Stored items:
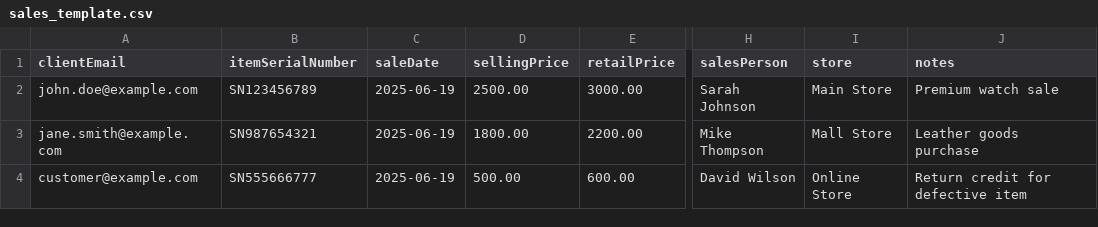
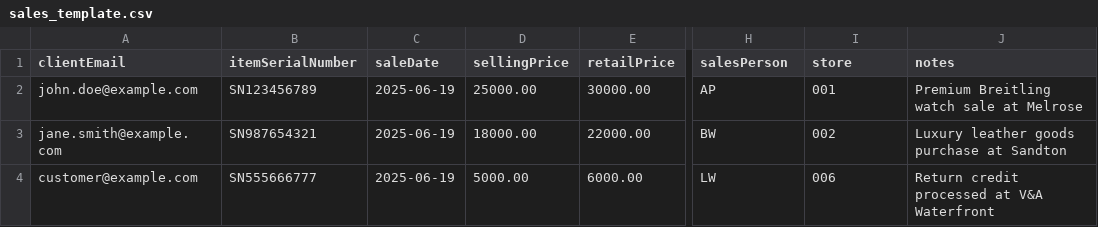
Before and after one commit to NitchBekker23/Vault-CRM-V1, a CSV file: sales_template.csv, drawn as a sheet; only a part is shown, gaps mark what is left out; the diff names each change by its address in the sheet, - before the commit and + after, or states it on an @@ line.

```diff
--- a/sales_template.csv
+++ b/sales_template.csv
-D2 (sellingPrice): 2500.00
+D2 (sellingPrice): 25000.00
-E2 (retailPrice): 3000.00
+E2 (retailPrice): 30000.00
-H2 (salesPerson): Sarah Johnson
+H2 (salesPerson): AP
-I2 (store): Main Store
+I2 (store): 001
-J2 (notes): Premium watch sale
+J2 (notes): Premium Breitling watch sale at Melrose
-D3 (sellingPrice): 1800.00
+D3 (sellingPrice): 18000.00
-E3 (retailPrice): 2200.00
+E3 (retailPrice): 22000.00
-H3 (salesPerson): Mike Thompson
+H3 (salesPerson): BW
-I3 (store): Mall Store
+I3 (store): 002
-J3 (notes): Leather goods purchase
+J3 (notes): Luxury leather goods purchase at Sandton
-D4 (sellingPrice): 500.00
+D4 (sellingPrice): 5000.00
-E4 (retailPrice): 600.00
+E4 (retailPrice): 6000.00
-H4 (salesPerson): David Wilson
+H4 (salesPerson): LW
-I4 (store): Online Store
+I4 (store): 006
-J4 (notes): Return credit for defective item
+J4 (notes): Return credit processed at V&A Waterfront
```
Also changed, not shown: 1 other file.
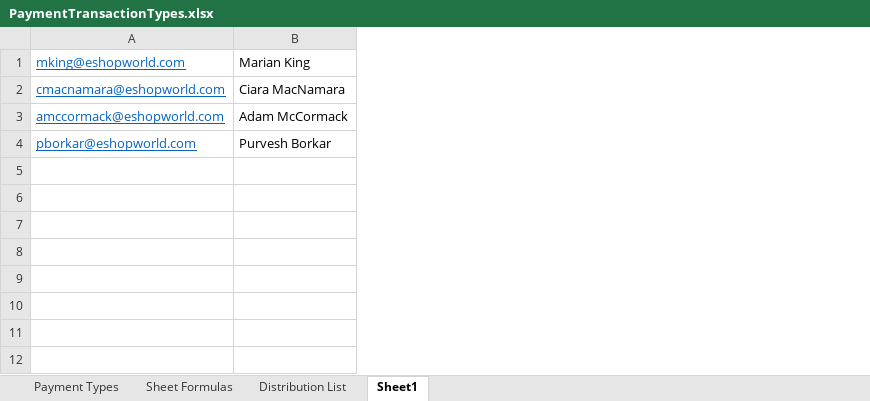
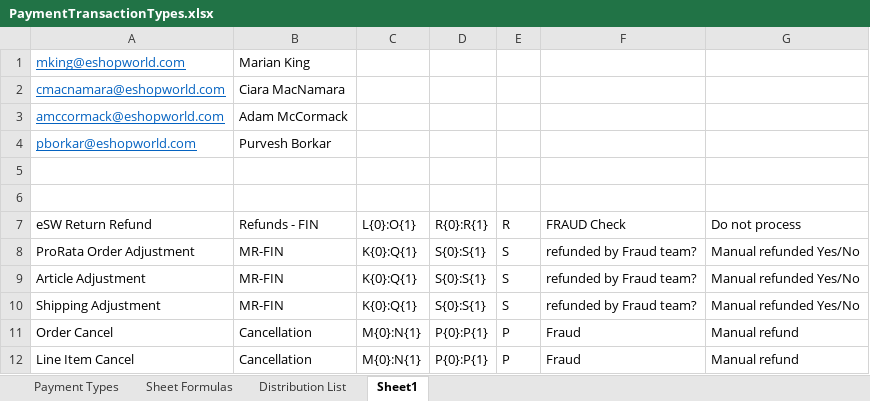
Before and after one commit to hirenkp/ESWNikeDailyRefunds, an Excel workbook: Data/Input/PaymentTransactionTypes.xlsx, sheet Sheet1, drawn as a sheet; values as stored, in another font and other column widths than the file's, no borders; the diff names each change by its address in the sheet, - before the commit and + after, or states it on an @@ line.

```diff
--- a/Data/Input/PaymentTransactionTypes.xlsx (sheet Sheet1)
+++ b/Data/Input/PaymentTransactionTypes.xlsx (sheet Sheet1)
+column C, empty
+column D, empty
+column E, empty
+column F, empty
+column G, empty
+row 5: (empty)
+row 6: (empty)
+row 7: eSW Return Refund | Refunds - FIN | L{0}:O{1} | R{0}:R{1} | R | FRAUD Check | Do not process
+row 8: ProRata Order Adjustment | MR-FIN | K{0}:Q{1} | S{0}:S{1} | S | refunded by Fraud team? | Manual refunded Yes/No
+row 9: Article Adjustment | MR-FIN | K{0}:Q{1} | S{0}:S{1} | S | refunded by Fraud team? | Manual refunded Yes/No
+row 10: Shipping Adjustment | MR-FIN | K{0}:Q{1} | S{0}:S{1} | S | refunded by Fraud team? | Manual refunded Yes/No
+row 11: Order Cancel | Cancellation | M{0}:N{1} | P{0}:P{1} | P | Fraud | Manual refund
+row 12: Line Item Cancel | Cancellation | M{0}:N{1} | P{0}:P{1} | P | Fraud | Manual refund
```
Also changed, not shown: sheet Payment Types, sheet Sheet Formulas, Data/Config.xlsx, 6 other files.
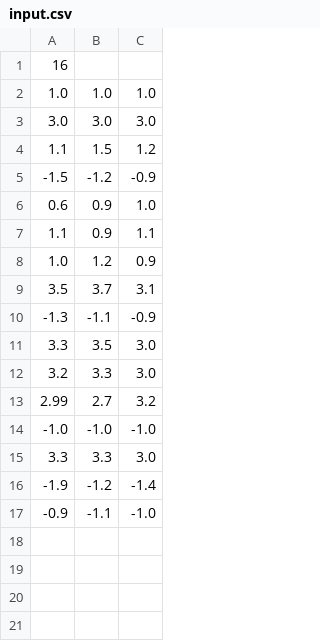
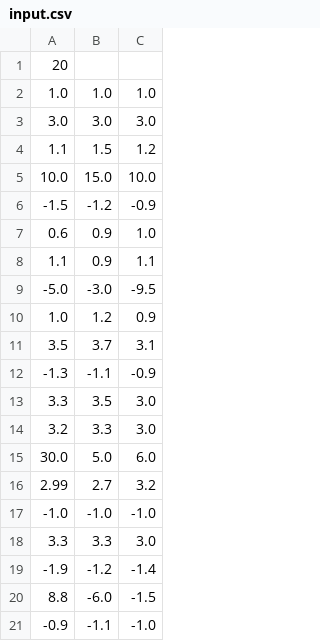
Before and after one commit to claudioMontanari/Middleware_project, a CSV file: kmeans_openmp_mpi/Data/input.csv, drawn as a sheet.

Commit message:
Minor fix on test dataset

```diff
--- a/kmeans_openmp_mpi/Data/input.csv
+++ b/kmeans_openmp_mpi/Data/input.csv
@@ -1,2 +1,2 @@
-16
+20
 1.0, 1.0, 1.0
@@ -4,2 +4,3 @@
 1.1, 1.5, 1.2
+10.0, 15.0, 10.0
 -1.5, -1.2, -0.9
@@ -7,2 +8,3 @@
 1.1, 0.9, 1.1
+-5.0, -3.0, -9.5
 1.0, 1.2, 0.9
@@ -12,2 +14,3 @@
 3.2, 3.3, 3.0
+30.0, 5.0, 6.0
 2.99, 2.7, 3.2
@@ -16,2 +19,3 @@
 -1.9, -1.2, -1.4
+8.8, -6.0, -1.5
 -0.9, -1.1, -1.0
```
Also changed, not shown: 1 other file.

WHAT THIS TASK INVOLVES: Would you mind repeating the records above exactly, without the pictures?

RESULT:
Before and after one commit to NitchBekker23/Vault-CRM-V1, a CSV file: sales_template.csv, drawn as a sheet; only a part is shown, gaps mark what is left out; the diff names each change by its address in the sheet, - before the commit and + after, or states it on an @@ line.

```diff
--- a/sales_template.csv
+++ b/sales_template.csv
-D2 (sellingPrice): 2500.00
+D2 (sellingPrice): 25000.00
-E2 (retailPrice): 3000.00
+E2 (retailPrice): 30000.00
-H2 (salesPerson): Sarah Johnson
+H2 (salesPerson): AP
-I2 (store): Main Store
+I2 (store): 001
-J2 (notes): Premium watch sale
+J2 (notes): Premium Breitling watch sale at Melrose
-D3 (sellingPrice): 1800.00
+D3 (sellingPrice): 18000.00
-E3 (retailPrice): 2200.00
+E3 (retailPrice): 22000.00
-H3 (salesPerson): Mike Thompson
+H3 (salesPerson): BW
-I3 (store): Mall Store
+I3 (store): 002
-J3 (notes): Leather goods purchase
+J3 (notes): Luxury leather goods purchase at Sandton
-D4 (sellingPrice): 500.00
+D4 (sellingPrice): 5000.00
-E4 (retailPrice): 600.00
+E4 (retailPrice): 6000.00
-H4 (salesPerson): David Wilson
+H4 (salesPerson): LW
-I4 (store): Online Store
+I4 (store): 006
-J4 (notes): Return credit for defective item
+J4 (notes): Return credit processed at V&A Waterfront
```
Also changed, not shown: 1 other file.
Before and after one commit to hirenkp/ESWNikeDailyRefunds, an Excel workbook: Data/Input/PaymentTransactionTypes.xlsx, sheet Sheet1, drawn as a sheet; values as stored, in another font and other column widths than the file's, no borders; the diff names each change by its address in the sheet, - before the commit and + after, or states it on an @@ line.

```diff
--- a/Data/Input/PaymentTransactionTypes.xlsx (sheet Sheet1)
+++ b/Data/Input/PaymentTransactionTypes.xlsx (sheet Sheet1)
+column C, empty
+column D, empty
+column E, empty
+column F, empty
+column G, empty
+row 5: (empty)
+row 6: (empty)
+row 7: eSW Return Refund | Refunds - FIN | L{0}:O{1} | R{0}:R{1} | R | FRAUD Check | Do not process
+row 8: ProRata Order Adjustment | MR-FIN | K{0}:Q{1} | S{0}:S{1} | S | refunded by Fraud team? | Manual refunded Yes/No
+row 9: Article Adjustment | MR-FIN | K{0}:Q{1} | S{0}:S{1} | S | refunded by Fraud team? | Manual refunded Yes/No
+row 10: Shipping Adjustment | MR-FIN | K{0}:Q{1} | S{0}:S{1} | S | refunded by Fraud team? | Manual refunded Yes/No
+row 11: Order Cancel | Cancellation | M{0}:N{1} | P{0}:P{1} | P | Fraud | Manual refund
+row 12: Line Item Cancel | Cancellation | M{0}:N{1} | P{0}:P{1} | P | Fraud | Manual refund
```
Also changed, not shown: sheet Payment Types, sheet Sheet Formulas, Data/Config.xlsx, 6 other files.
Before and after one commit to claudioMontanari/Middleware_project, a CSV file: kmeans_openmp_mpi/Data/input.csv, drawn as a sheet.

Commit message:
Minor fix on test dataset

```diff
--- a/kmeans_openmp_mpi/Data/input.csv
+++ b/kmeans_openmp_mpi/Data/input.csv
@@ -1,2 +1,2 @@
-16
+20
 1.0, 1.0, 1.0
@@ -4,2 +4,3 @@
 1.1, 1.5, 1.2
+10.0, 15.0, 10.0
 -1.5, -1.2, -0.9
@@ -7,2 +8,3 @@
 1.1, 0.9, 1.1
+-5.0, -3.0, -9.5
 1.0, 1.2, 0.9
@@ -12,2 +14,3 @@
 3.2, 3.3, 3.0
+30.0, 5.0, 6.0
 2.99, 2.7, 3.2
@@ -16,2 +19,3 @@
 -1.9, -1.2, -1.4
+8.8, -6.0, -1.5
 -0.9, -1.1, -1.0
```
Also changed, not shown: 1 other file.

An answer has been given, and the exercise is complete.